The suspense between episodes prevents the game or TV show from ever completely leaving the minds of its fans. There is also more of a necessity to explore environments. Ness puts clues together on a deduction board that leads him to conclusions. Nothing here is particularly challenging, although the process replicates the step-by-step nature of a criminal investigation.
Action scenes are also more involved. Button-press fights and reactions are similar to those in more casual adventure series, but they tend to demand a little more from the player. In addition to the bare-knuckle sequences, there are also firefights in which you take cover and blast away at enemies.
Anyone with even the most rudimentary arcade skills will be able to take on these vaguely GTA-inspired battles without breaking a sweat, but at least the game goes through the motions and gives you more to do. What makes Blues and Bullets really stand out is its atmosphere.
The game looks like an interactive version of the Sin City movies. Surreal touches add to this effect. Other stylish touches add tension. While most of the game consists of high-contrast black-and-white, red accent slashes are everywhere. This is of course used to indicate blood and to create a constant threat of violence. The dialogue is also very good, albeit in the cheesy vein of old-time noir. Ness is pretty much the prototypical self-flagellating private detective with a weakness for booze and dames.
Many lines teeter on the edge of self-parody. While most of the story takes everything as seriously as an IRS audit, some aspects are over the top.
One moment in which Ness interrupts a knife-thrower to the disappointment of the crowd and his now-perforated female target is so played up for slapstick that the Untouchable briefly turns into Frank Drebin.
The voice acting is all over the place, but the leads are good for the most part. Ness is played as kind of a growly, boozy take on Batman, and Capone is a no-surprises, marble-mouthed thug. The cast is small, though, and actors try to hide their multiple roles with broad accents that do nothing but make the game seem amateurish.
Blues and Bullets: Episode One Review
Another issue that illustrates the indie nature of Blues and Bullets is the presence of a few bugs. Slowdown is the most noticeable problem.

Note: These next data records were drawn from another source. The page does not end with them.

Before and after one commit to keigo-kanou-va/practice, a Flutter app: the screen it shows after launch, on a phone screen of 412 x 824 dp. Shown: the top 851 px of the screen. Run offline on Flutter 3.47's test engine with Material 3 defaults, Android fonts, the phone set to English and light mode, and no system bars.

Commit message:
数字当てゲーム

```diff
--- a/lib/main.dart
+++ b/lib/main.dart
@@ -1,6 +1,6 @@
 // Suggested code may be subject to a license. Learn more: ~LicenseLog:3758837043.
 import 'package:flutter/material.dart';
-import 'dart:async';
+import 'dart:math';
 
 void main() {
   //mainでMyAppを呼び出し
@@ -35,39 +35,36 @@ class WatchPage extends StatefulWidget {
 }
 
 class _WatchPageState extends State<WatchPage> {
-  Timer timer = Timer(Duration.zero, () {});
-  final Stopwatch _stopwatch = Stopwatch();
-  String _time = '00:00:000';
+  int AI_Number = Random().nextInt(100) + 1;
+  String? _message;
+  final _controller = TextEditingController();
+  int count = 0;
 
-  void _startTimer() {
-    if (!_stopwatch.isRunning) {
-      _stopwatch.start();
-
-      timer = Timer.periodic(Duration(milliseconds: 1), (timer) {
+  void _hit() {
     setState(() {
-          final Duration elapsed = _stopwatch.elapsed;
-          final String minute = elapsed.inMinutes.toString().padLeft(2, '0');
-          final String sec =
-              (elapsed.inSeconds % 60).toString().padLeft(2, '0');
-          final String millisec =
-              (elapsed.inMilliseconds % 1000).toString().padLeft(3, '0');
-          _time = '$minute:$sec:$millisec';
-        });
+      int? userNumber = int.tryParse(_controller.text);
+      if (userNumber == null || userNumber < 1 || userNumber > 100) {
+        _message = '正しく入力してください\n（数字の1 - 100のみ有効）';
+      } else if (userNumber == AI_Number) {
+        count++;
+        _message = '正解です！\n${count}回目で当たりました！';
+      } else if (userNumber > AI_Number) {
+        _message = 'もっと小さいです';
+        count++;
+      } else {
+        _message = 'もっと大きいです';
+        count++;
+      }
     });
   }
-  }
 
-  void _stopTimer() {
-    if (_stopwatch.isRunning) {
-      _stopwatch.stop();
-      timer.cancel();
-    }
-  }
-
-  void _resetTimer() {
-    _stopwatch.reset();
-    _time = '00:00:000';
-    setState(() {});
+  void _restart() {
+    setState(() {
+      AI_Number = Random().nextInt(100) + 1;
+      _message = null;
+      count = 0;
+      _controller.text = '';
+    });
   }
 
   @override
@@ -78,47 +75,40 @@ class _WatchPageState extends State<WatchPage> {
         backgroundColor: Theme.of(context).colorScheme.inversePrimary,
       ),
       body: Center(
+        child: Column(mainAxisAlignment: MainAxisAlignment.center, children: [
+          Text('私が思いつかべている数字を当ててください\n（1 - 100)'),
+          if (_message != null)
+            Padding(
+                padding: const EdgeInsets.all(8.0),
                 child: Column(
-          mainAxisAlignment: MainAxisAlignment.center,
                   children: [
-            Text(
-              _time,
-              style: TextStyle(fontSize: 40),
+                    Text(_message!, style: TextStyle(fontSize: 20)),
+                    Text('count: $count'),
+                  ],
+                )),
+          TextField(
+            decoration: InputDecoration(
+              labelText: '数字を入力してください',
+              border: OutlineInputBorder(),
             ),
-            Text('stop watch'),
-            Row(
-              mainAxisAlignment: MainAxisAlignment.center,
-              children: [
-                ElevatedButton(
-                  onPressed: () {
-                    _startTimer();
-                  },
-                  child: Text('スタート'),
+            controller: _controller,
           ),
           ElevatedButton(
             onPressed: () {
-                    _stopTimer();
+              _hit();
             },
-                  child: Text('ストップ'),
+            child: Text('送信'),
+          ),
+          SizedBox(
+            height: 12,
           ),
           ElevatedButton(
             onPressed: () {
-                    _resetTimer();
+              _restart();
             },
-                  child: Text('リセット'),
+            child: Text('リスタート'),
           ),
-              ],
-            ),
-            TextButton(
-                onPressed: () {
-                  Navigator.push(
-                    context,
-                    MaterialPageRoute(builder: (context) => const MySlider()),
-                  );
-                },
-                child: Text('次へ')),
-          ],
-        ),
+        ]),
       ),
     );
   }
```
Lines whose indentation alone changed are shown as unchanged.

Every so often, the game will drop to single-digit framerates. This usually takes place during panoramic introductions that sweep across city blocks. On a couple of occasions, this brought the game to a complete halt for me and forced a restart.